##### Records to use #####
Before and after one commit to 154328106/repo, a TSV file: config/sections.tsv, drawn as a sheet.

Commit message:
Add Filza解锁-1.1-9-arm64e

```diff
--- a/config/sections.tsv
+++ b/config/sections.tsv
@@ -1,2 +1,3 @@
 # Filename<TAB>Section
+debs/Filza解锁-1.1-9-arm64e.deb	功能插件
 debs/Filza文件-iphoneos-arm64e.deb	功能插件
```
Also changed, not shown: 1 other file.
#####
##### Records to use #####
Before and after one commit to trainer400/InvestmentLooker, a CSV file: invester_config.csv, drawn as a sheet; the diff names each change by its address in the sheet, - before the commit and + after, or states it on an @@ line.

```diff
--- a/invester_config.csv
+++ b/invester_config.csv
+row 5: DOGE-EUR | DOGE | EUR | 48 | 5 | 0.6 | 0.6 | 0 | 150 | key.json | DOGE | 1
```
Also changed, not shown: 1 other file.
#####
_Assignment_
Pull out each line of the entries that contains "sections".

_Output of the task_
Before and after one commit to 154328106/repo, a TSV file: config/sections.tsv, drawn as a sheet.
--- a/config/sections.tsv
+++ b/config/sections.tsv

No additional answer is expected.